(Edit tracking data):
=-=-=-=-=

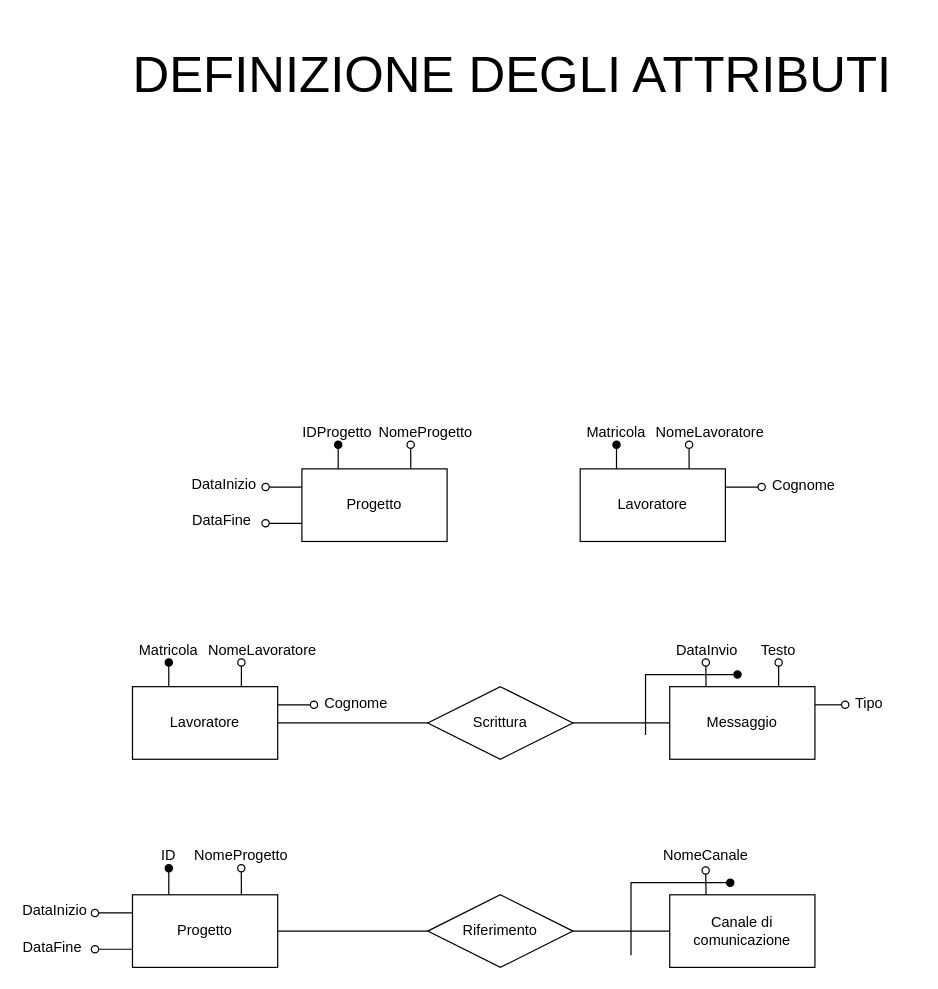
Earlier version of the draw.io diagram page "definizione-attributi" (2 of 4) of Relazione/Schema ER/scheletro.drawio (martafra/BD-Chat-Multicanale). Source tidied: cells renumbered, new cells numbered last; positions are measured from the earlier drawing's top-left corner, leaving out a move shared by most shapes. Both pictures are drawn from the tidied source at 121%, with x=0, y=0 at pixel (21, 21).
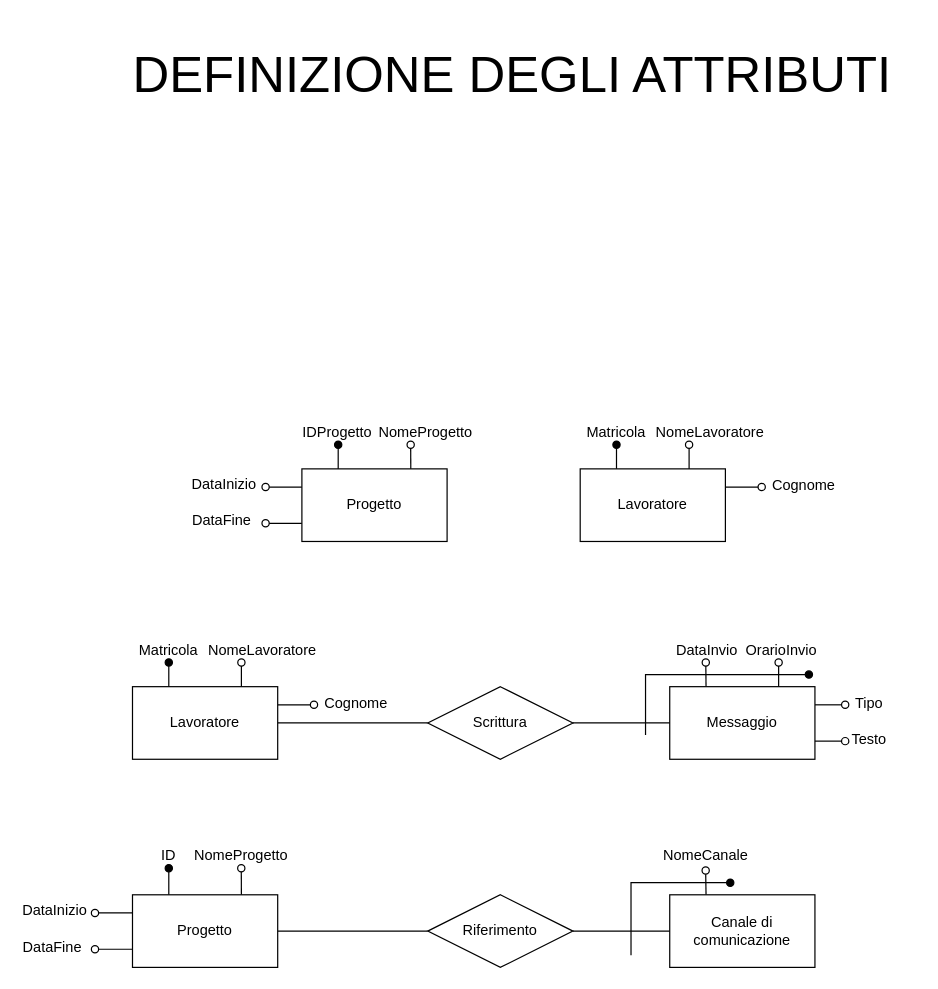
After the change.

The change refers to these unchanged cells:
```xml
<mxCell id="23" value="Messaggio" style="rounded=0;whiteSpace=wrap;html=1;" parent="1" vertex="1">
  <mxGeometry x="536" y="550" width="120" height="60" as="geometry" />
</mxCell>
```

The edit, as a diff of the source:
```diff
@@
-    <mxCell id="26" value="Testo" style="text;html=1;strokeColor=none;fillColor=none;align=center;verticalAlign=middle;whiteSpace=wrap;rounded=0;" parent="1" vertex="1">
-      <mxGeometry x="606" y="510" width="40" height="20" as="geometry" />
+    <mxCell id="26" value="OrarioInvio" style="text;html=1;strokeColor=none;fillColor=none;align=center;verticalAlign=middle;whiteSpace=wrap;rounded=0;" parent="1" vertex="1">
+      <mxGeometry x="601" y="510" width="55" height="20" as="geometry" />
     </mxCell>
@@
     <mxCell id="28" style="edgeStyle=orthogonalEdgeStyle;rounded=0;orthogonalLoop=1;jettySize=auto;html=1;endArrow=oval;endFill=1;" parent="1" edge="1">
       <mxGeometry relative="1" as="geometry">
         <mxPoint x="516" y="590" as="sourcePoint" />
-        <mxPoint x="592" y="540" as="targetPoint" />
+        <mxPoint x="651" y="540" as="targetPoint" />
         <Array as="points">
           <mxPoint x="516" y="540" />
         </Array>
       </mxGeometry>
     </mxCell>
@@
+    <mxCell id="53" style="edgeStyle=orthogonalEdgeStyle;rounded=0;jettySize=auto;html=1;exitX=1;exitY=0.75;exitDx=0;exitDy=0;endArrow=oval;endFill=0;" parent="1" edge="1" source="23">
+      <mxGeometry relative="1" as="geometry">
+        <mxPoint x="681" y="595" as="targetPoint" />
+      </mxGeometry>
+    </mxCell>
+    <mxCell id="54" value="Testo" style="text;html=1;strokeColor=none;fillColor=none;align=center;verticalAlign=middle;whiteSpace=wrap;rounded=0;" parent="1" vertex="1">
+      <mxGeometry x="686" y="584" width="30" height="20" as="geometry" />
+    </mxCell>
```
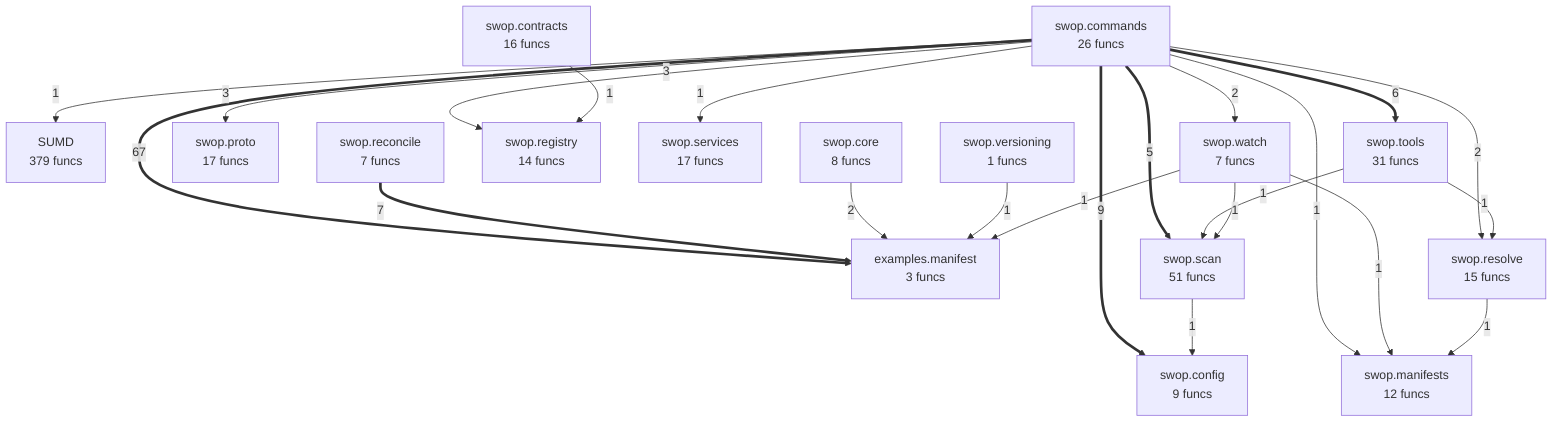
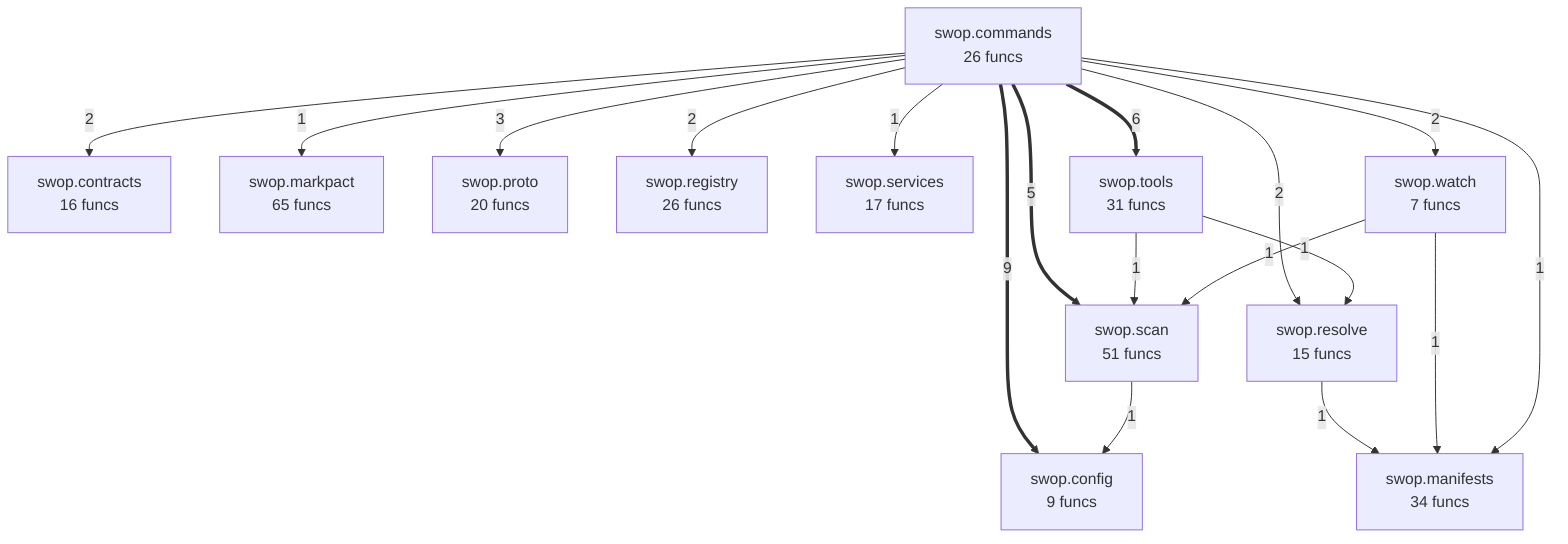
flowchart TD
-     SUMD["SUMD<br/>379 funcs"]
-     examples__manifest["examples.manifest<br/>3 funcs"]
+ %% generated in 0.01s
    swop__commands["swop.commands<br/>26 funcs"]
    swop__config["swop.config<br/>9 funcs"]
    swop__contracts["swop.contracts<br/>16 funcs"]
-     swop__core["swop.core<br/>8 funcs"]
-     swop__manifests["swop.manifests<br/>12 funcs"]
-     swop__proto["swop.proto<br/>17 funcs"]
-     swop__reconcile["swop.reconcile<br/>7 funcs"]
-     swop__registry["swop.registry<br/>14 funcs"]
+     swop__manifests["swop.manifests<br/>34 funcs"]
+     swop__markpact["swop.markpact<br/>65 funcs"]
+     swop__proto["swop.proto<br/>20 funcs"]
+     swop__registry["swop.registry<br/>26 funcs"]
    swop__resolve["swop.resolve<br/>15 funcs"]
    swop__scan["swop.scan<br/>51 funcs"]
    swop__services["swop.services<br/>17 funcs"]
    swop__tools["swop.tools<br/>31 funcs"]
-     swop__versioning["swop.versioning<br/>1 funcs"]
    swop__watch["swop.watch<br/>7 funcs"]
-     swop__commands ==>|67| examples__manifest
    swop__commands ==>|9| swop__config
-     swop__reconcile ==>|7| examples__manifest
    swop__commands ==>|6| swop__tools
    swop__commands ==>|5| swop__scan
    swop__commands -->|3| swop__proto
-     swop__commands -->|3| swop__registry
+     swop__commands -->|2| swop__contracts
+     swop__commands -->|2| swop__registry
    swop__commands -->|2| swop__watch
    swop__commands -->|2| swop__resolve
-     swop__core -->|2| examples__manifest
-     swop__versioning -->|1| examples__manifest
+     swop__tools -->|1| swop__scan
+     swop__tools -->|1| swop__resolve
+     swop__resolve -->|1| swop__manifests
+     swop__watch -->|1| swop__scan
+     swop__watch -->|1| swop__manifests
+     swop__scan -->|1| swop__config
    swop__commands -->|1| swop__manifests
    swop__commands -->|1| swop__services
-     swop__commands -->|1| SUMD
-     swop__scan -->|1| swop__config
-     swop__tools -->|1| swop__scan
-     swop__tools -->|1| swop__resolve
-     swop__contracts -->|1| swop__registry
-     swop__watch -->|1| swop__scan
-     swop__watch -->|1| swop__manifests
-     swop__watch -->|1| examples__manifest
-     swop__resolve -->|1| swop__manifests
+     swop__commands -->|1| swop__markpact
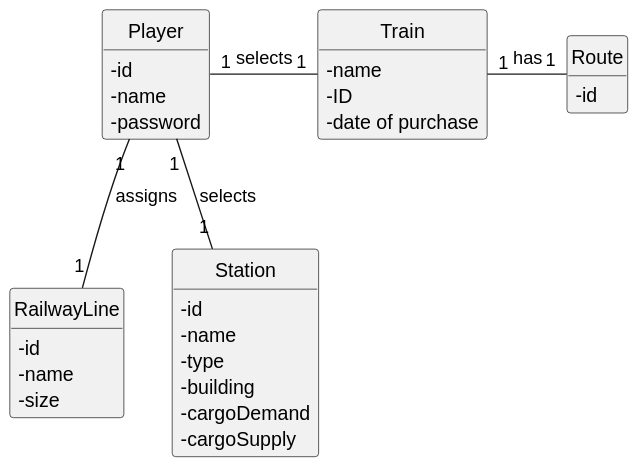
This is docs/sprint1/us010/02.analysis/svg/us010-domain-model.svg from ivasduarte/all-aboard, a PlantUML export, as it was before one commit. Source of this version:
```plantuml
@startuml
skinparam monochrome true
skinparam packageStyle rectangle
skinparam shadowing false


skinparam classAttributeIconSize 0

hide circle
hide methods


class RailwayLine{
    - id
    - name
    - size
}

class Train{
    - name
    - ID
    - date of purchase
}

class Station {
    - id
    - name
    - type
    - building
    - cargoDemand
    - cargoSupply
}

class Player {
    - id
    - name
    - password
}

class Route{
    - id
}

Player "1" - "1" Train : selects
Player "1" -- "1" Station : selects

Player "1" -- "1" RailwayLine : assigns
Train "1" - "1" Route : has
@enduml
```
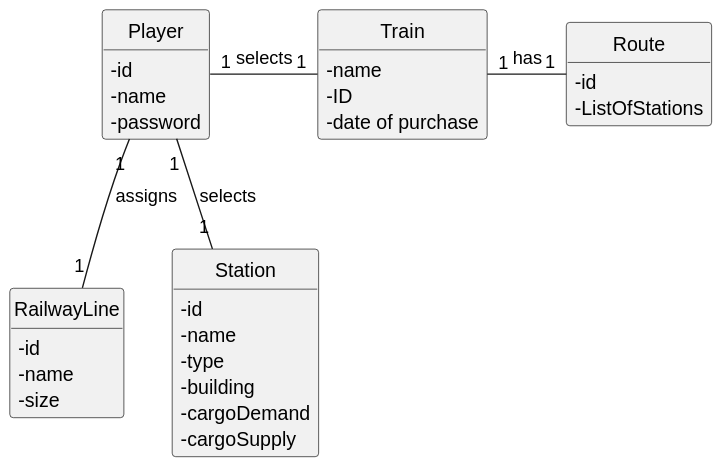
Later version of the same file.

Commit message:
US010(docs): Update domain model SVG

Diff of the diagram source:
```diff
@@ -39,6 +39,7 @@
 
 class Route{
     - id
+    - ListOfStations
 }
 
 Player "1" - "1" Train : selects
```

=-=-=-=-=

(Exercise objective): Taking each record in turn, retype it exactly and drop any picture.

(Answer to the problem):
Earlier version of the draw.io diagram page "definizione-attributi" (2 of 4) of Relazione/Schema ER/scheletro.drawio (martafra/BD-Chat-Multicanale). Source tidied: cells renumbered, new cells numbered last; positions are measured from the earlier drawing's top-left corner, leaving out a move shared by most shapes. Both pictures are drawn from the tidied source at 121%, with x=0, y=0 at pixel (21, 21).
After the change.

The change refers to these unchanged cells:
```xml
<mxCell id="23" value="Messaggio" style="rounded=0;whiteSpace=wrap;html=1;" parent="1" vertex="1">
  <mxGeometry x="536" y="550" width="120" height="60" as="geometry" />
</mxCell>
```

The edit, as a diff of the source:
```diff
@@
-    <mxCell id="26" value="Testo" style="text;html=1;strokeColor=none;fillColor=none;align=center;verticalAlign=middle;whiteSpace=wrap;rounded=0;" parent="1" vertex="1">
-      <mxGeometry x="606" y="510" width="40" height="20" as="geometry" />
+    <mxCell id="26" value="OrarioInvio" style="text;html=1;strokeColor=none;fillColor=none;align=center;verticalAlign=middle;whiteSpace=wrap;rounded=0;" parent="1" vertex="1">
+      <mxGeometry x="601" y="510" width="55" height="20" as="geometry" />
     </mxCell>
@@
     <mxCell id="28" style="edgeStyle=orthogonalEdgeStyle;rounded=0;orthogonalLoop=1;jettySize=auto;html=1;endArrow=oval;endFill=1;" parent="1" edge="1">
       <mxGeometry relative="1" as="geometry">
         <mxPoint x="516" y="590" as="sourcePoint" />
-        <mxPoint x="592" y="540" as="targetPoint" />
+        <mxPoint x="651" y="540" as="targetPoint" />
         <Array as="points">
           <mxPoint x="516" y="540" />
         </Array>
       </mxGeometry>
     </mxCell>
@@
+    <mxCell id="53" style="edgeStyle=orthogonalEdgeStyle;rounded=0;jettySize=auto;html=1;exitX=1;exitY=0.75;exitDx=0;exitDy=0;endArrow=oval;endFill=0;" parent="1" edge="1" source="23">
+      <mxGeometry relative="1" as="geometry">
+        <mxPoint x="681" y="595" as="targetPoint" />
+      </mxGeometry>
+    </mxCell>
+    <mxCell id="54" value="Testo" style="text;html=1;strokeColor=none;fillColor=none;align=center;verticalAlign=middle;whiteSpace=wrap;rounded=0;" parent="1" vertex="1">
+      <mxGeometry x="686" y="584" width="30" height="20" as="geometry" />
+    </mxCell>
```
flowchart TD
-     SUMD["SUMD<br/>379 funcs"]
-     examples__manifest["examples.manifest<br/>3 funcs"]
+ %% generated in 0.01s
    swop__commands["swop.commands<br/>26 funcs"]
    swop__config["swop.config<br/>9 funcs"]
    swop__contracts["swop.contracts<br/>16 funcs"]
-     swop__core["swop.core<br/>8 funcs"]
-     swop__manifests["swop.manifests<br/>12 funcs"]
-     swop__proto["swop.proto<br/>17 funcs"]
-     swop__reconcile["swop.reconcile<br/>7 funcs"]
-     swop__registry["swop.registry<br/>14 funcs"]
+     swop__manifests["swop.manifests<br/>34 funcs"]
+     swop__markpact["swop.markpact<br/>65 funcs"]
+     swop__proto["swop.proto<br/>20 funcs"]
+     swop__registry["swop.registry<br/>26 funcs"]
    swop__resolve["swop.resolve<br/>15 funcs"]
    swop__scan["swop.scan<br/>51 funcs"]
    swop__services["swop.services<br/>17 funcs"]
    swop__tools["swop.tools<br/>31 funcs"]
-     swop__versioning["swop.versioning<br/>1 funcs"]
    swop__watch["swop.watch<br/>7 funcs"]
-     swop__commands ==>|67| examples__manifest
    swop__commands ==>|9| swop__config
-     swop__reconcile ==>|7| examples__manifest
    swop__commands ==>|6| swop__tools
    swop__commands ==>|5| swop__scan
    swop__commands -->|3| swop__proto
-     swop__commands -->|3| swop__registry
+     swop__commands -->|2| swop__contracts
+     swop__commands -->|2| swop__registry
    swop__commands -->|2| swop__watch
    swop__commands -->|2| swop__resolve
-     swop__core -->|2| examples__manifest
-     swop__versioning -->|1| examples__manifest
+     swop__tools -->|1| swop__scan
+     swop__tools -->|1| swop__resolve
+     swop__resolve -->|1| swop__manifests
+     swop__watch -->|1| swop__scan
+     swop__watch -->|1| swop__manifests
+     swop__scan -->|1| swop__config
    swop__commands -->|1| swop__manifests
    swop__commands -->|1| swop__services
-     swop__commands -->|1| SUMD
-     swop__scan -->|1| swop__config
-     swop__tools -->|1| swop__scan
-     swop__tools -->|1| swop__resolve
-     swop__contracts -->|1| swop__registry
-     swop__watch -->|1| swop__scan
-     swop__watch -->|1| swop__manifests
-     swop__watch -->|1| examples__manifest
-     swop__resolve -->|1| swop__manifests
+     swop__commands -->|1| swop__markpact
This is docs/sprint1/us010/02.analysis/svg/us010-domain-model.svg from ivasduarte/all-aboard, a PlantUML export, as it was before one commit. Source of this version:
```plantuml
@startuml
skinparam monochrome true
skinparam packageStyle rectangle
skinparam shadowing false


skinparam classAttributeIconSize 0

hide circle
hide methods


class RailwayLine{
    - id
    - name
    - size
}

class Train{
    - name
    - ID
    - date of purchase
}

class Station {
    - id
    - name
    - type
    - building
    - cargoDemand
    - cargoSupply
}

class Player {
    - id
    - name
    - password
}

class Route{
    - id
}

Player "1" - "1" Train : selects
Player "1" -- "1" Station : selects

Player "1" -- "1" RailwayLine : assigns
Train "1" - "1" Route : has
@enduml
```
Later version of the same file.

Commit message:
US010(docs): Update domain model SVG

Diff of the diagram source:
```diff
@@ -39,6 +39,7 @@
 
 class Route{
     - id
+    - ListOfStations
 }
 
 Player "1" - "1" Train : selects
```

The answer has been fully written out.